--- Prompt ---
Scan the listing below for the word "fill" and copy every line that has it.

______________________________

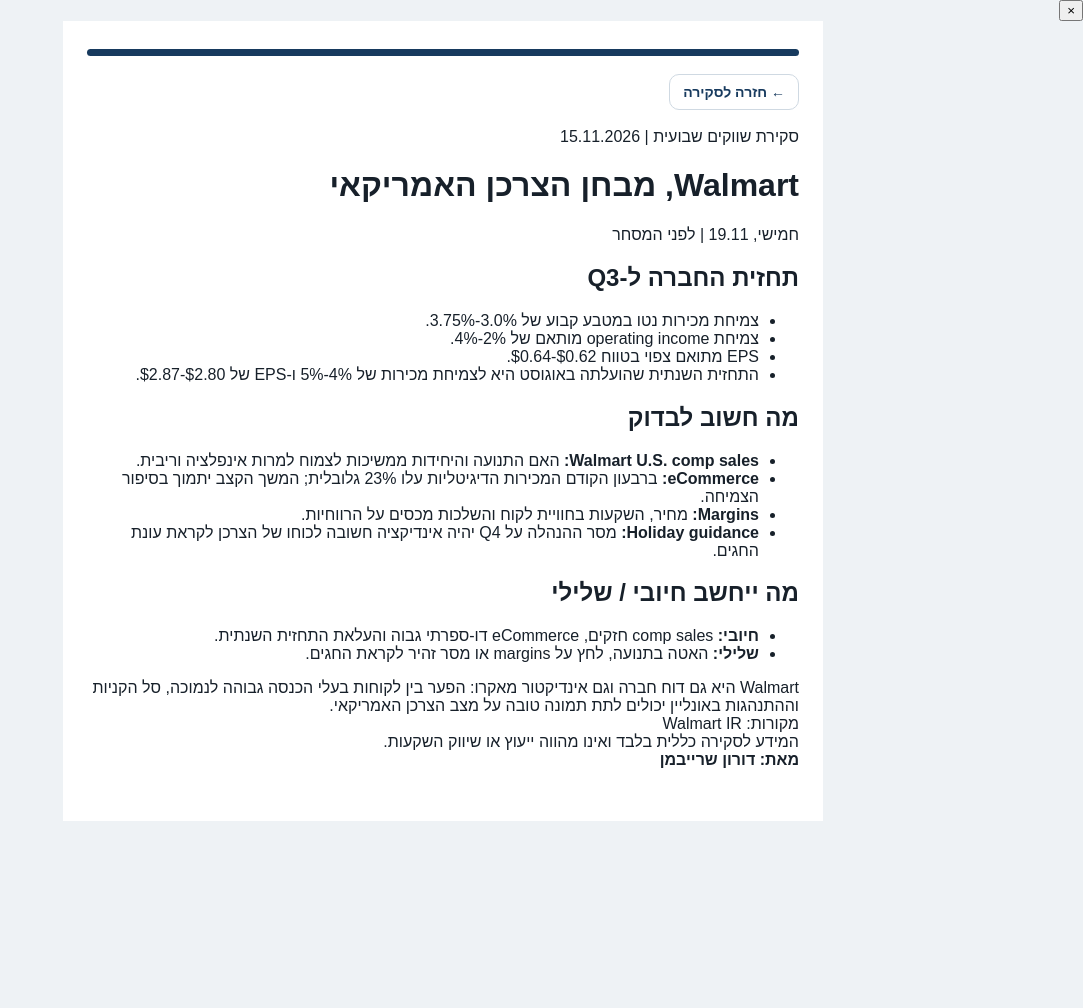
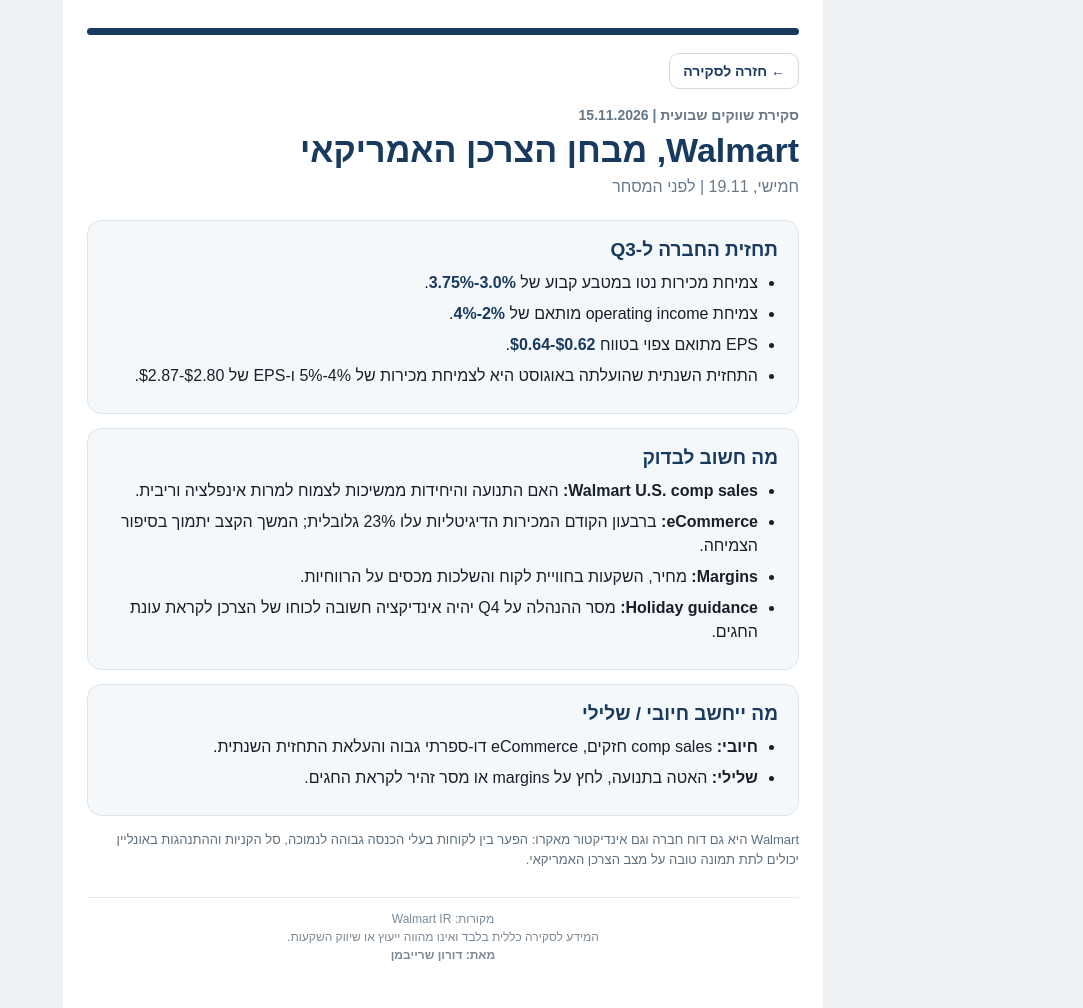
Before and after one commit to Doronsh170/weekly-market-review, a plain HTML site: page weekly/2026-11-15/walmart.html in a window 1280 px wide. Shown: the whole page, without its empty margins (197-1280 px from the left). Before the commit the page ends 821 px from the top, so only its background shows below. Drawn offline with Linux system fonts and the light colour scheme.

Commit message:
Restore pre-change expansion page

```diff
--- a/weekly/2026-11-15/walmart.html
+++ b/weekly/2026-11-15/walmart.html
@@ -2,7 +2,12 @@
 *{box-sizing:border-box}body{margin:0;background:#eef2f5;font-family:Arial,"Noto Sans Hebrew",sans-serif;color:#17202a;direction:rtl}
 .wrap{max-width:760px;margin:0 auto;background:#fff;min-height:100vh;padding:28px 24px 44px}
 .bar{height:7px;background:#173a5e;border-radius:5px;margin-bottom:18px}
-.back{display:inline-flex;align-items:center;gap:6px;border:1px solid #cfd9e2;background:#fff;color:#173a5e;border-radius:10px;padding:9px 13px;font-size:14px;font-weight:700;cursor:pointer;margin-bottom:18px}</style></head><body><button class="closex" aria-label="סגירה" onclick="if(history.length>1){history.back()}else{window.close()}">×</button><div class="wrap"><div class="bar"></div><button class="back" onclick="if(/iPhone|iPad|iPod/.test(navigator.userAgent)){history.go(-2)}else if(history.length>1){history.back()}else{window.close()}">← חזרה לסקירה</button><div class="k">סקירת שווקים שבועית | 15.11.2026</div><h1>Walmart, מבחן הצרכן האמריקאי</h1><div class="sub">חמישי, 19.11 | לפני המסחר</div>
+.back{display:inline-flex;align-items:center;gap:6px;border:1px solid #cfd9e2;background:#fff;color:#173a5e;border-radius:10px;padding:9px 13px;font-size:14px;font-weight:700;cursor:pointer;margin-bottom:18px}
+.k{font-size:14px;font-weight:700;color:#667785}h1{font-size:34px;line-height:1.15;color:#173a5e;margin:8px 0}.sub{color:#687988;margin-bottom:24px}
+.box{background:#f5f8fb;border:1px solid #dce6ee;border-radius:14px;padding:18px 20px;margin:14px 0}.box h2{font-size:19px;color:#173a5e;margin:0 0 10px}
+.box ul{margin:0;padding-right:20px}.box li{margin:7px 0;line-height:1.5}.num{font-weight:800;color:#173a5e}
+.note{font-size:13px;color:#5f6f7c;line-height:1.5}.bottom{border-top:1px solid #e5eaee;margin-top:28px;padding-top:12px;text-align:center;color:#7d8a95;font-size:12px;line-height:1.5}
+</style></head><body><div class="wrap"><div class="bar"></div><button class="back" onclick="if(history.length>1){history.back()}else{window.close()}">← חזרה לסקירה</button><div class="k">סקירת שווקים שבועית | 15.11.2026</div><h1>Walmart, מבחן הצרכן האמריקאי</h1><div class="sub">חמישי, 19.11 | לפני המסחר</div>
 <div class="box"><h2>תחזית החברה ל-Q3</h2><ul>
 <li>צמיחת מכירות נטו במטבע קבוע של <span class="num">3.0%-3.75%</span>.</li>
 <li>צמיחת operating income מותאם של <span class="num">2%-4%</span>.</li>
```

______________________________

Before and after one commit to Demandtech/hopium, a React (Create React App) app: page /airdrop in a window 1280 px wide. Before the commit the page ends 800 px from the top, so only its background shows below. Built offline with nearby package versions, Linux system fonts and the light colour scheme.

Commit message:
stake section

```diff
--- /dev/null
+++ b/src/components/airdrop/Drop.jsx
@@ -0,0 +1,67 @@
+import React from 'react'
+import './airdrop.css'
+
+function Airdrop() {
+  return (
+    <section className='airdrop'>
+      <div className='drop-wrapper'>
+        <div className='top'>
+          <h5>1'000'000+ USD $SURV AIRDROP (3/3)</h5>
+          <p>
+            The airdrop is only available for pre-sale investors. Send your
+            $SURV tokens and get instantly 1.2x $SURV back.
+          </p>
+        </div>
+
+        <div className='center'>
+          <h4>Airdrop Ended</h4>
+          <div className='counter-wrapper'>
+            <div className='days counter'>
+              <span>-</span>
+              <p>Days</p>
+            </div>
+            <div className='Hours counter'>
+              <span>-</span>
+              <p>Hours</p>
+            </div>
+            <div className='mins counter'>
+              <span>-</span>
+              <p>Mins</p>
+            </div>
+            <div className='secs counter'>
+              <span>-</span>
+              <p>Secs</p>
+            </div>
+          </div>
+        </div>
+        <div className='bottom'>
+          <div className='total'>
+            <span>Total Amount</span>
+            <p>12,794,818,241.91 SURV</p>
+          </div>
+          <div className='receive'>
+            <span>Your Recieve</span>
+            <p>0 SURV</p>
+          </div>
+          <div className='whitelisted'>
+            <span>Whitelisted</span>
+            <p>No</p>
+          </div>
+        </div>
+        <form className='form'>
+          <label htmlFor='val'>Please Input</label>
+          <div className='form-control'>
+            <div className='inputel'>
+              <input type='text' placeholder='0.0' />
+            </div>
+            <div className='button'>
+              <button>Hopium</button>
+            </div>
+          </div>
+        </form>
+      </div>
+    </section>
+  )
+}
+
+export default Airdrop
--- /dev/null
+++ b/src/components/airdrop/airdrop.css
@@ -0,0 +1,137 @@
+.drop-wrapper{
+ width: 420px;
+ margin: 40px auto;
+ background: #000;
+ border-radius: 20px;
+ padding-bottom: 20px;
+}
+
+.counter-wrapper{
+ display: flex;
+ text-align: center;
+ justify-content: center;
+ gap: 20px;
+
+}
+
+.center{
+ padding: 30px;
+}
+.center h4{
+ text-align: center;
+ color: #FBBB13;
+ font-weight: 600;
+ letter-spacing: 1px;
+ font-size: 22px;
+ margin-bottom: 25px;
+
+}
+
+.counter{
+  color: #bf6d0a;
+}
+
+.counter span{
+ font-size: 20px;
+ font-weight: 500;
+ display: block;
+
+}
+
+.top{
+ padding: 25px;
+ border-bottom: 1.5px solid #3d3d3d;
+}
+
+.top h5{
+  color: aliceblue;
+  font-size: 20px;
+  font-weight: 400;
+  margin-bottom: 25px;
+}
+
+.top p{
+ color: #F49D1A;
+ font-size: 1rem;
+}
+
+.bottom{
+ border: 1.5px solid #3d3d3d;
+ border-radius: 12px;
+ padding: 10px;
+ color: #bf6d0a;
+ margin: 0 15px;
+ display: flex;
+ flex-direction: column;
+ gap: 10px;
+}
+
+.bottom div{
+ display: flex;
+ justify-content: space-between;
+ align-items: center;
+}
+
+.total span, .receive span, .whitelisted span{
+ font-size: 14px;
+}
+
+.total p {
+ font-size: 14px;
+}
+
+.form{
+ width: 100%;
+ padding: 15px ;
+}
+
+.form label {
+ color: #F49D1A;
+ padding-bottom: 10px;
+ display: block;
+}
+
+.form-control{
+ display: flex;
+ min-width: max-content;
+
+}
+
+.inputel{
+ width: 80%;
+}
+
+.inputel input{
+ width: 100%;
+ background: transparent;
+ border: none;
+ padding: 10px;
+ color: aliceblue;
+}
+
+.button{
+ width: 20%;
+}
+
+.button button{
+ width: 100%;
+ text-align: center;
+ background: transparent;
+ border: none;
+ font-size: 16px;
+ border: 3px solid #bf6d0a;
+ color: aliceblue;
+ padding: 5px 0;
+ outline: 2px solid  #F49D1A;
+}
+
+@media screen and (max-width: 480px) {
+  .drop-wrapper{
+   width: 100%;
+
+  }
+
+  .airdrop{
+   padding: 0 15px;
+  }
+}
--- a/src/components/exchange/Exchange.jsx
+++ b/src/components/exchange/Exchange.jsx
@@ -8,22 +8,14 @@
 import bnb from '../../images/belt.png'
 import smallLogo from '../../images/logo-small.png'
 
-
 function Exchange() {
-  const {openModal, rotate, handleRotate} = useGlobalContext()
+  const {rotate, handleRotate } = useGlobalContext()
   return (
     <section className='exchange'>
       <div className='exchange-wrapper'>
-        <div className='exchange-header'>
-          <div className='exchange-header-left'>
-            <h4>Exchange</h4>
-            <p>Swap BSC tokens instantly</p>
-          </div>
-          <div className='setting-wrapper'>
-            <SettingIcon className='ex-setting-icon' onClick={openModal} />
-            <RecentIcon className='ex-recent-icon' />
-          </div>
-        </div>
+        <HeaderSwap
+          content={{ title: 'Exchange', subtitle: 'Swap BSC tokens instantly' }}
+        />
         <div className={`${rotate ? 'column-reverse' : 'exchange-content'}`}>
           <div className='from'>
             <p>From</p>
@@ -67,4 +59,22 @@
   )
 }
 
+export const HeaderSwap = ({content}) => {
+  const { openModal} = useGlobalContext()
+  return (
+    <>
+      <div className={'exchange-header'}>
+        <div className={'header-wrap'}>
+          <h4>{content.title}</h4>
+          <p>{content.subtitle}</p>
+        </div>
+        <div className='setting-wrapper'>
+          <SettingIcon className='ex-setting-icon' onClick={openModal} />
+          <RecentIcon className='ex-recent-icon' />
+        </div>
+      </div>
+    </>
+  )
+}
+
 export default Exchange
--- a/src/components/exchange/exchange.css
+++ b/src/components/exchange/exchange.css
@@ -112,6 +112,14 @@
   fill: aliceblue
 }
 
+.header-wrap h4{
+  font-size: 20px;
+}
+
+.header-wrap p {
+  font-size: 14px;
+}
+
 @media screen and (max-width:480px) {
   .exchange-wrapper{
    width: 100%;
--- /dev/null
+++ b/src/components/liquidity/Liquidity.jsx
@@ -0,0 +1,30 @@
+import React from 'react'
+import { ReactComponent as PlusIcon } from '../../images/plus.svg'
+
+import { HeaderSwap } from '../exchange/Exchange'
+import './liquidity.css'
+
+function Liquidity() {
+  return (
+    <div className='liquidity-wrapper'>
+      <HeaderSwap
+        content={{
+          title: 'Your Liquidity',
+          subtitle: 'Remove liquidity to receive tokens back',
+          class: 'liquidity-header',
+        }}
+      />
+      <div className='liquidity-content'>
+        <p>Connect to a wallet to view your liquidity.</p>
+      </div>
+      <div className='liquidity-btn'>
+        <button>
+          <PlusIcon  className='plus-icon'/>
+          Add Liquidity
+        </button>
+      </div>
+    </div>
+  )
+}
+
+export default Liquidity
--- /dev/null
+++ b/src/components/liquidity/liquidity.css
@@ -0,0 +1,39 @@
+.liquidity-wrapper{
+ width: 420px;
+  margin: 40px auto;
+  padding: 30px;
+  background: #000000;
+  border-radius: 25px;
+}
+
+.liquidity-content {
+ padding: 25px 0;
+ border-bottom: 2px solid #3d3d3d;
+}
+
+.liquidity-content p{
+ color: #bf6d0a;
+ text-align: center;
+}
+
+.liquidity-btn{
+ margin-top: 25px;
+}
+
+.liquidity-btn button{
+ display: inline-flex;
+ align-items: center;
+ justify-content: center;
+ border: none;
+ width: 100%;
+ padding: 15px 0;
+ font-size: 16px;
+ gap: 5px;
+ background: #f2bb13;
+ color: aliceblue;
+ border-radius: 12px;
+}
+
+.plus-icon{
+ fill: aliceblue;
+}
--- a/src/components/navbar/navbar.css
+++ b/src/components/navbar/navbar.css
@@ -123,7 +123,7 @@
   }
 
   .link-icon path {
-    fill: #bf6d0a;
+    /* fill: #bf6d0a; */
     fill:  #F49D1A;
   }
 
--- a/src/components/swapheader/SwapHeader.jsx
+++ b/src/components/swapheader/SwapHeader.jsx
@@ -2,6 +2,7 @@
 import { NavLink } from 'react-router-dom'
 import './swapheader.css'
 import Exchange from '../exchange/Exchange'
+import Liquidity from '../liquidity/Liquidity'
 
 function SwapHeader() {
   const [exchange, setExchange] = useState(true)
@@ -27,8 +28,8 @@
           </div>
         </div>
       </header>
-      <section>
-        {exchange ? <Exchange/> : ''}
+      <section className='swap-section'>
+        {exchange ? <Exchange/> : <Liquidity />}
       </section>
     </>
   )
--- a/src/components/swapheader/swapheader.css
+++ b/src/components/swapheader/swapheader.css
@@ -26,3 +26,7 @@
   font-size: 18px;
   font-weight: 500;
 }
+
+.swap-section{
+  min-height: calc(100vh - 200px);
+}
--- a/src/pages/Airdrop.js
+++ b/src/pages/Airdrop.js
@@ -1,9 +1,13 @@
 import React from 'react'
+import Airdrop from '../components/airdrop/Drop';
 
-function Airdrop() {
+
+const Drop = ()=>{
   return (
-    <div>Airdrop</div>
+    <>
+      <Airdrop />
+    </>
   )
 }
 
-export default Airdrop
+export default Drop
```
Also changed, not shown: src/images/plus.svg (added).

______________________________

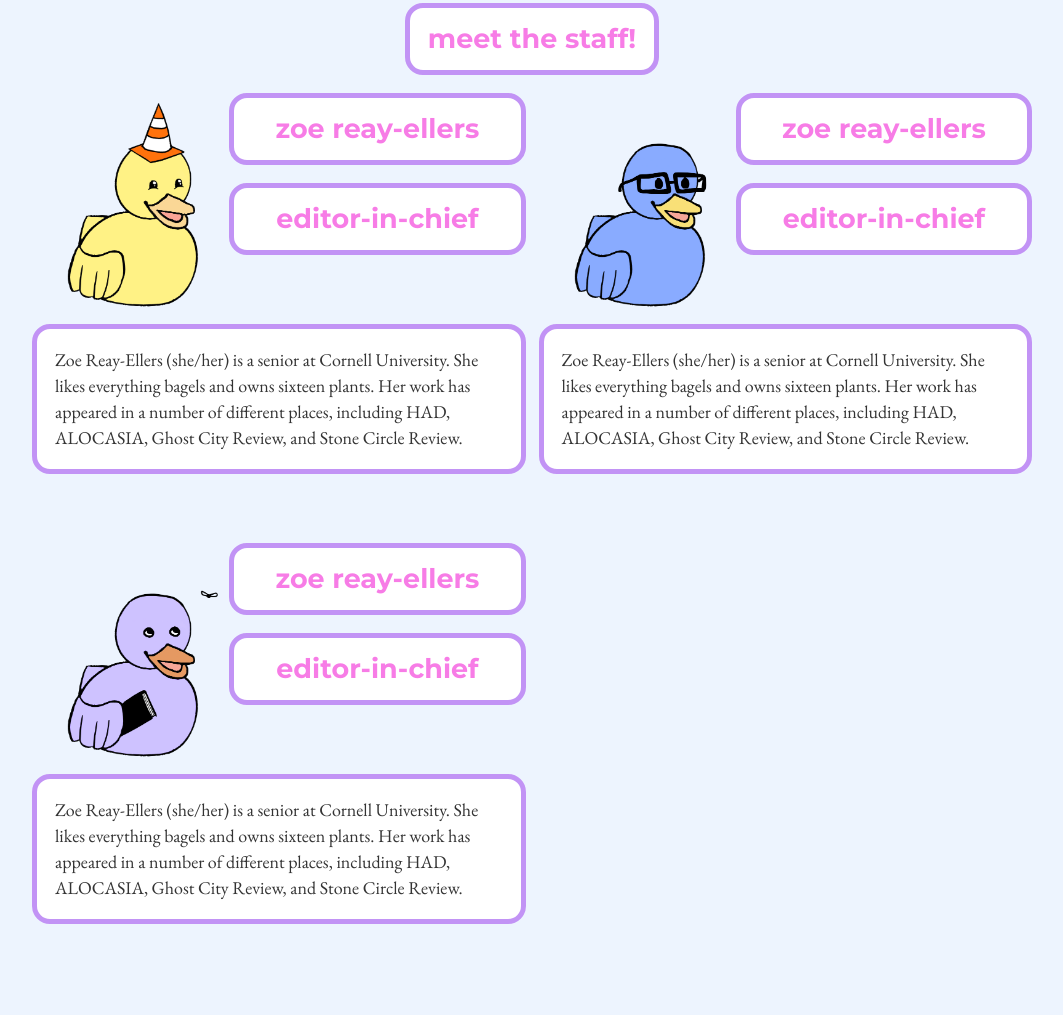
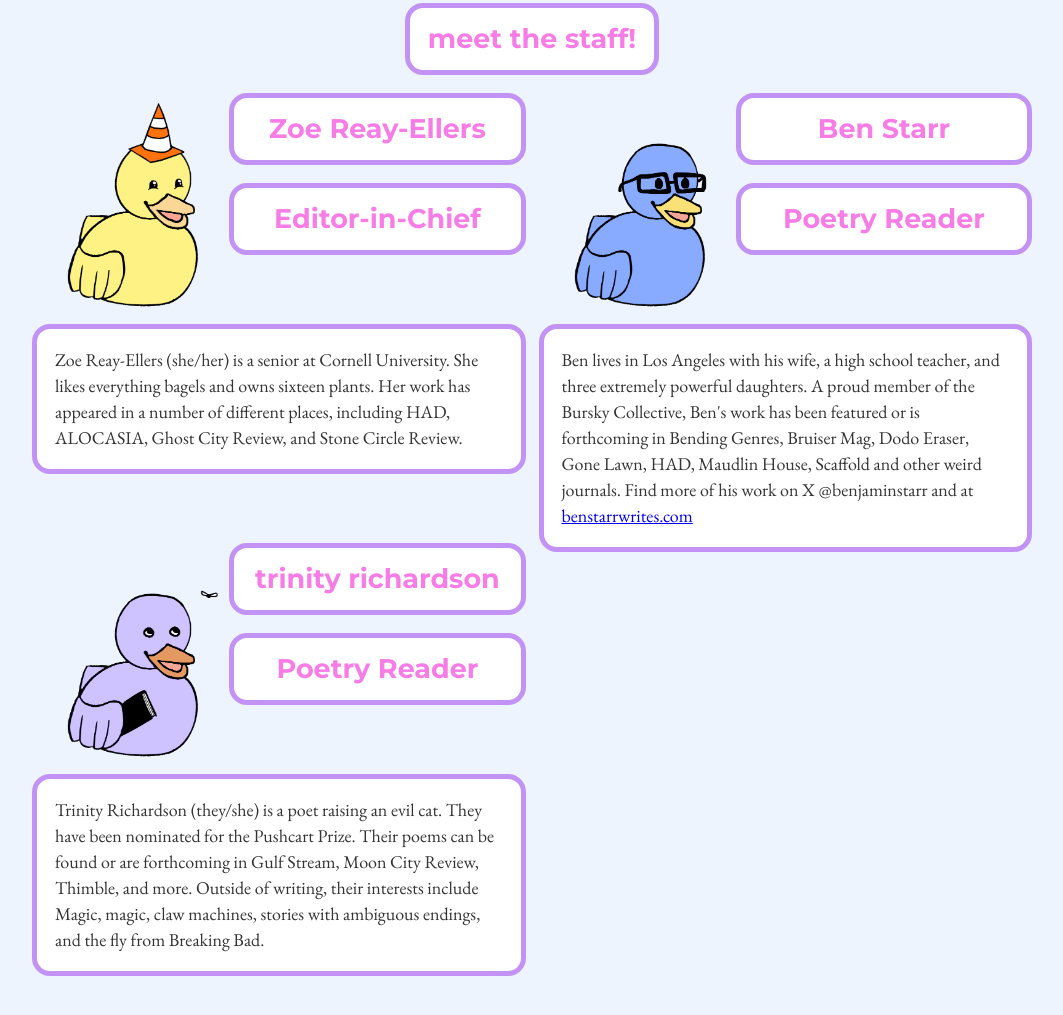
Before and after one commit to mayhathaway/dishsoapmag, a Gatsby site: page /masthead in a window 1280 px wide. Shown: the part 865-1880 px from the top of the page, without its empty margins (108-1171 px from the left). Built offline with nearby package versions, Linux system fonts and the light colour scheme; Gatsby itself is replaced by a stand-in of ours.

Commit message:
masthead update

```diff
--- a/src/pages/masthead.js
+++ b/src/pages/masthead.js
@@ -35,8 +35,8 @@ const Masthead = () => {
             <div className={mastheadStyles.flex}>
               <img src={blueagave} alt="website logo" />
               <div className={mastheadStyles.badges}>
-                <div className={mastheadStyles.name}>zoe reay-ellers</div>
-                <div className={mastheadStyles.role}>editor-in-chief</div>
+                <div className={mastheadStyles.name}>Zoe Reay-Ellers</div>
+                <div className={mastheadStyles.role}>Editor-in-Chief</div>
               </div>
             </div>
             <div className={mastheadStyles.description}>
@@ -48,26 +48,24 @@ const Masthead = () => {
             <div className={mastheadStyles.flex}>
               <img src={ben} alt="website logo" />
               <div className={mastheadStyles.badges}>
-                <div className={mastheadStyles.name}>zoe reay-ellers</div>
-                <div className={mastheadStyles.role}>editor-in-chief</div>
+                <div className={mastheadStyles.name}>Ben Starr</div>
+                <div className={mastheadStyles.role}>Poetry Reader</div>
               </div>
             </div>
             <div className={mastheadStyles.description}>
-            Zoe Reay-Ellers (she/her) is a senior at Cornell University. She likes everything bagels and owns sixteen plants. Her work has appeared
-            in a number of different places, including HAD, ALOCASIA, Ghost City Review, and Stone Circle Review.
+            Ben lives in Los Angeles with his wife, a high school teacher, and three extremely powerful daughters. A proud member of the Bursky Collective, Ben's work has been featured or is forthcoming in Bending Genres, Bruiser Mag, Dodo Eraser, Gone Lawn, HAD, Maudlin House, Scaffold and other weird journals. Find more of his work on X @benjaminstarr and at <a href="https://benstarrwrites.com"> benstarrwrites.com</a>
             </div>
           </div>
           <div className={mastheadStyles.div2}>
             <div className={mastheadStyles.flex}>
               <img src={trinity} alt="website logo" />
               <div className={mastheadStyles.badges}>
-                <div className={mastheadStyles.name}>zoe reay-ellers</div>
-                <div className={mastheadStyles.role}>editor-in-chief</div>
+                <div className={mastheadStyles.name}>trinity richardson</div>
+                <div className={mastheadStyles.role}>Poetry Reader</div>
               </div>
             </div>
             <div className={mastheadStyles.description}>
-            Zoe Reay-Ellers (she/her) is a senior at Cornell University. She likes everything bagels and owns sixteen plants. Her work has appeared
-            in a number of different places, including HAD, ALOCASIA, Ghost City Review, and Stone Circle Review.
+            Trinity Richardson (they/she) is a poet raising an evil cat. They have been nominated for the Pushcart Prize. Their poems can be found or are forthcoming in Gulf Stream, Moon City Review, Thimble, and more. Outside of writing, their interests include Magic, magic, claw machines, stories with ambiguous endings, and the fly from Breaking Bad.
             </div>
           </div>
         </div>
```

______________________________

--- Response to this exercise ---
   fill: aliceblue
+ fill: aliceblue;
-    fill: #bf6d0a;
+    /* fill: #bf6d0a; */
     fill:  #F49D1A;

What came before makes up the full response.